Software companies are quickly taking over traditional industries. Uber is replacing the traditional taxi business by completely bypassing the regulatory systems that allowed them to maintain a monopoly in their cities. AirBnB has consumed a growing portion of the hotel industry’s customers without bidding on the prime real-estate in downtown New York City, or spending millions developing the most relaxing mattresses or hotel room. Netflix has stolen millions of customers (so-called “cord-cutters”) from traditional media companies and cable providers, all without (until recently) producing a single piece of original content.
All these examples show how even dominant players in well-established industries are being disrupted by young digital start-ups which, in the example of Uber, had launched barely 5 years ago. In this new digital market, no competitive advantage is truly sustainable. Change and innovation can no longer be seen as separate from the organization’s core activities, because customer demands and trends are constantly changing as well. Supply and demand side economies of scale can be disrupted by platforms, exclusive channel access can be bypassed through new media, and regulations can be bypassed by agile and influential new entrant. Disruption has become the new normal and the reality for businesses today is that the only way to cope with the forces imposed by digital startups and asymmetric business models is to join in.

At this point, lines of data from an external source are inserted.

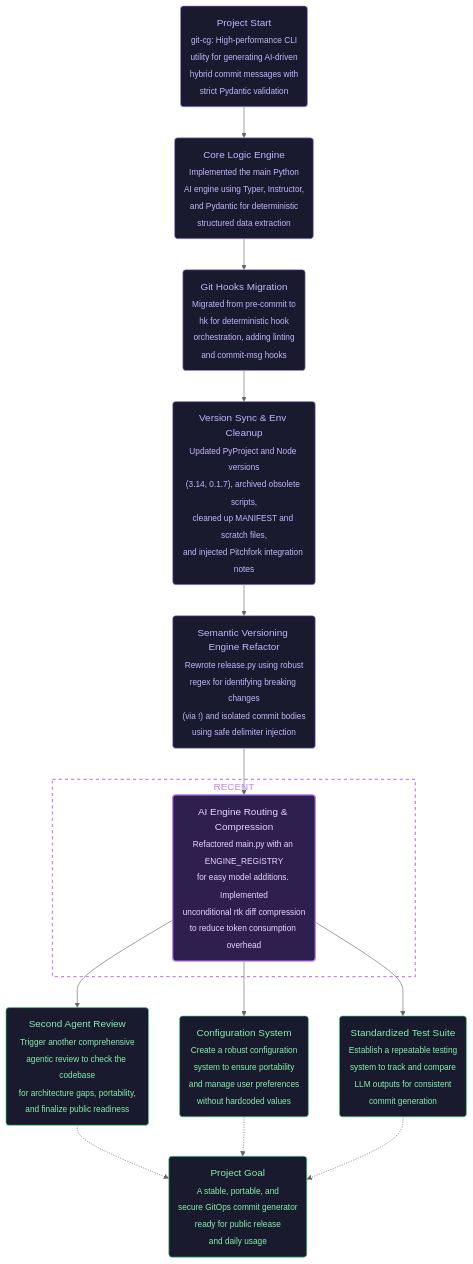
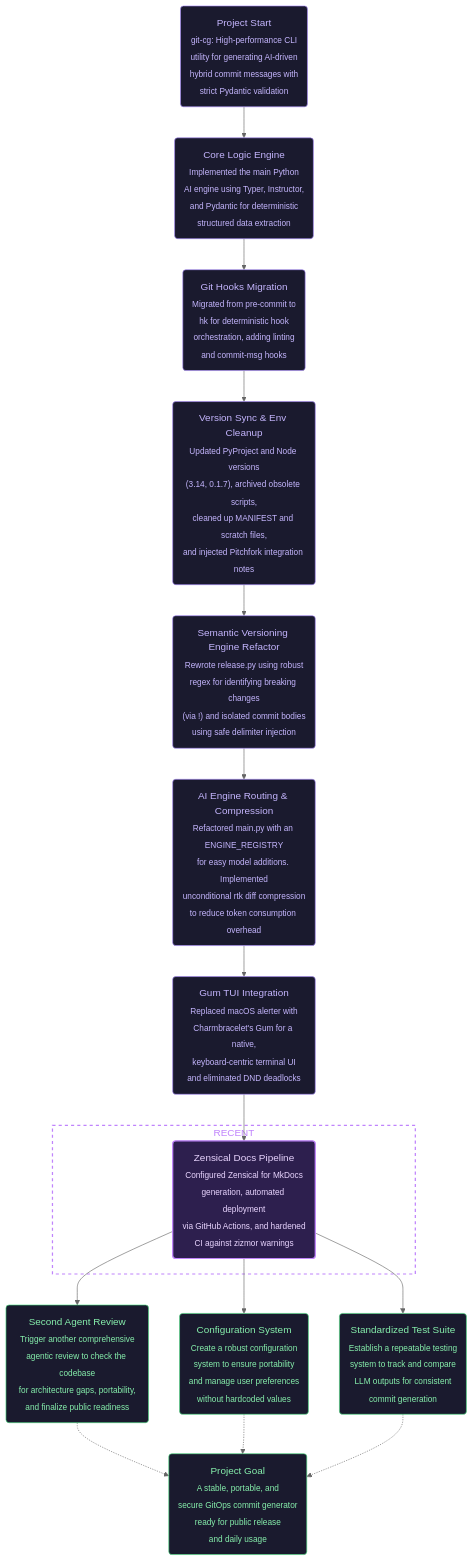
One commit to Thomo1318/gitCommitGenerator changed the diagram in vizvibe.mmd. Above: the diagram before and after it, drawn with Mermaid (neutral theme). The commit also changed 2 other files, not shown here.

```diff
--- a/vizvibe.mmd
+++ b/vizvibe.mmd
@@ -1,76 +1,86 @@
 flowchart TD
     %% === PROJECT GOALS ===
     %% Ultimate Goal: A stable, portable, and secure GitOps commit generator ready for public release.
     %% Current Goal: Finalize tech debt cleanup, AI refactor, and prepare for a second agent review.
 
     %% === START ===
     %% @project_start [start, closed, 2026-06-06, user]
     project_start("Project Start<br/><sub>git-cg: High-performance CLI<br/>utility for generating AI-driven<br/>hybrid commit messages with<br/>strict Pydantic validation</sub>")
 
     %% @ultimate_goal [end, opened, 2026-06-06, user]
     ultimate_goal("Project Goal<br/><sub>A stable, portable, and<br/>secure GitOps commit generator<br/>ready for public release<br/>and daily usage</sub>")
 
     %% === COMPLETED WORK ===
     %% @core_engine [ai-task, closed, 2026-06-06, user]
     core_engine("Core Logic Engine<br/><sub>Implemented the main Python<br/>AI engine using Typer, Instructor,<br/>and Pydantic for deterministic<br/>structured data extraction</sub>")
 
     %% @hk_migration [ai-task, closed, 2026-06-06, user]
     hk_migration("Git Hooks Migration<br/><sub>Migrated from pre-commit to<br/>hk for deterministic hook<br/>orchestration, adding linting<br/>and commit-msg hooks</sub>")
 
     %% @version_sync_and_cleanup [ai-task, closed, 2026-06-06, ai]
     version_sync_and_cleanup("Version Sync & Env Cleanup<br/><sub>Updated PyProject and Node versions<br/>(3.14, 0.1.7), archived obsolete scripts,<br/>cleaned up MANIFEST and scratch files,<br/>and injected Pitchfork integration notes</sub>")
 
     %% @semver_refactor [ai-task, closed, 2026-06-06, ai]
     semver_refactor("Semantic Versioning Engine Refactor<br/><sub>Rewrote release.py using robust<br/>regex for identifying breaking changes<br/>(via !) and isolated commit bodies<br/>using safe delimiter injection</sub>")
 
     %% @ai_routing_compression [ai-task, closed, 2026-06-06, ai]
     ai_routing_compression("AI Engine Routing & Compression<br/><sub>Refactored main.py with an ENGINE_REGISTRY<br/>for easy model additions. Implemented<br/>unconditional rtk diff compression<br/>to reduce token consumption overhead</sub>")
 
+    %% @gum_tui_integration [ai-task, closed, 2026-06-10, ai]
+    gum_tui_integration("Gum TUI Integration<br/><sub>Replaced macOS alerter with<br/>Charmbracelet's Gum for a native,<br/>keyboard-centric terminal UI<br/>and eliminated DND deadlocks</sub>")
+
+    %% @zensical_docs [ai-task, closed, 2026-06-10, ai]
+    zensical_docs("Zensical Docs Pipeline<br/><sub>Configured Zensical for MkDocs<br/>generation, automated deployment<br/>via GitHub Actions, and hardened<br/>CI against zizmor warnings</sub>")
+
     %% === FUTURE WORK ===
     %% @second_agent_review [ai-task, opened, 2026-06-06, ai]
     second_agent_review("Second Agent Review<br/><sub>Trigger another comprehensive<br/>agentic review to check the codebase<br/>for architecture gaps, portability,<br/>and finalize public readiness</sub>")
 
     %% @config_system [ai-task, opened, 2026-06-06, ai]
     config_system("Configuration System<br/><sub>Create a robust configuration<br/>system to ensure portability<br/>and manage user preferences<br/>without hardcoded values</sub>")
 
     %% @test_suite [ai-task, opened, 2026-06-06, ai]
     test_suite("Standardized Test Suite<br/><sub>Establish a repeatable testing<br/>system to track and compare<br/>LLM outputs for consistent<br/>commit generation</sub>")
 
     %% === CONNECTIONS ===
     project_start --> core_engine
     core_engine --> hk_migration
     hk_migration --> version_sync_and_cleanup
     version_sync_and_cleanup --> semver_refactor
     semver_refactor --> ai_routing_compression
-    ai_routing_compression --> second_agent_review
-    ai_routing_compression --> config_system
-    ai_routing_compression --> test_suite
+    ai_routing_compression --> gum_tui_integration
+    gum_tui_integration --> zensical_docs
+    zensical_docs --> second_agent_review
+    zensical_docs --> config_system
+    zensical_docs --> test_suite
     
     second_agent_review -.-> ultimate_goal
     config_system -.-> ultimate_goal
     test_suite -.-> ultimate_goal
 
     %% === RECENT WORK HIGHLIGHT ===
     subgraph recent [RECENT]
-        ai_routing_compression
+        zensical_docs
     end
 
     %% === STYLES ===
     %% Closed tasks (soft purple)
     style project_start fill:#1a1a2e,stroke:#a78bfa,color:#c4b5fd,stroke-width:1px
     style core_engine fill:#1a1a2e,stroke:#a78bfa,color:#c4b5fd,stroke-width:1px
     style hk_migration fill:#1a1a2e,stroke:#a78bfa,color:#c4b5fd,stroke-width:1px
     style version_sync_and_cleanup fill:#1a1a2e,stroke:#a78bfa,color:#c4b5fd,stroke-width:1px
     style semver_refactor fill:#1a1a2e,stroke:#a78bfa,color:#c4b5fd,stroke-width:1px
+    style ai_routing_compression fill:#1a1a2e,stroke:#a78bfa,color:#c4b5fd,stroke-width:1px
+    style gum_tui_integration fill:#1a1a2e,stroke:#a78bfa,color:#c4b5fd,stroke-width:1px
 
     %% Recent node (highlighted purple)
-    style ai_routing_compression fill:#2d1f4e,stroke:#c084fc,color:#e9d5ff,stroke-width:2px
+    style zensical_docs fill:#2d1f4e,stroke:#c084fc,color:#e9d5ff,stroke-width:2px
 
     %% Recent subgraph (dashed border)
     style recent fill:transparent,stroke:#c084fc,color:#c084fc,stroke-width:2px,stroke-dasharray:5 5
 
     %% Open tasks (soft green)
     style ultimate_goal fill:#1a1a2e,stroke:#4ade80,color:#86efac,stroke-width:1px
     style second_agent_review fill:#1a1a2e,stroke:#4ade80,color:#86efac,stroke-width:1px
     style config_system fill:#1a1a2e,stroke:#4ade80,color:#86efac,stroke-width:1px
     style test_suite fill:#1a1a2e,stroke:#4ade80,color:#86efac,stroke-width:1px
```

So if there’s no question as to whether you should be more innovative and disruptive in your own industry, all that’s left is the how. Traditional business strategy has long revolved around treating the CEO as a kind of “Warrior God,” a general on the top of the hill looking down on his armies battling the competition, seeing everything and directing his troops where they can make the most impact and bring victory to the firm. In practice, the fog of war is very real, and by the time word reaches the CEO about the next great opportunity, it’s already passed.
The answer (to continue a metaphor) is to empower the field officers. Line of business managers who are on the front lines, able to spot opportunities as they come, and the key to being fast enough to capitalize on these opportunities is with a framework known as cloud-native.
This new way of building applications quickly, to run more reliably at scale in cloud environments is at the heart of the digital revolution sweeping through markets. At the heart of this method is DevOps, an organizational shift which brings together IT and development teams to build and manage applications. At the end of the day, this means moving faster, reducing rework and other inefficiencies, and delivering a more secure, reliable, and innovative application. Building applications quickly, integrating near real-time analytics capabilities, and operating it all within an agile, innovation-focused culture is the reason that Uber, Airbnb, and Netflix are able to displace entire industries with software.
Implementing these techniques and tools might be easy within a company of 50 people, but infinitely more complicated in a firm of 5,000 or 15,000. Because cloud-native technologies are so new, many organizations lack the expertise to stand up and manage a platform capable of supporting the technologies, not including the additional requirements that come with enterprise IT, such as control processes, show-back, high availability, and security.
Dell EMC, partnered with its strategically aligned businesses in Pivotal and VMware, make this transformation easier. With the turnkey platform, Native Hybrid Cloud, Dell EMC fully engineers and sustaining the entire platform, works with engineers and IT to integrate these new techniques, and helps businesses innovate, and compete in the new digital economy.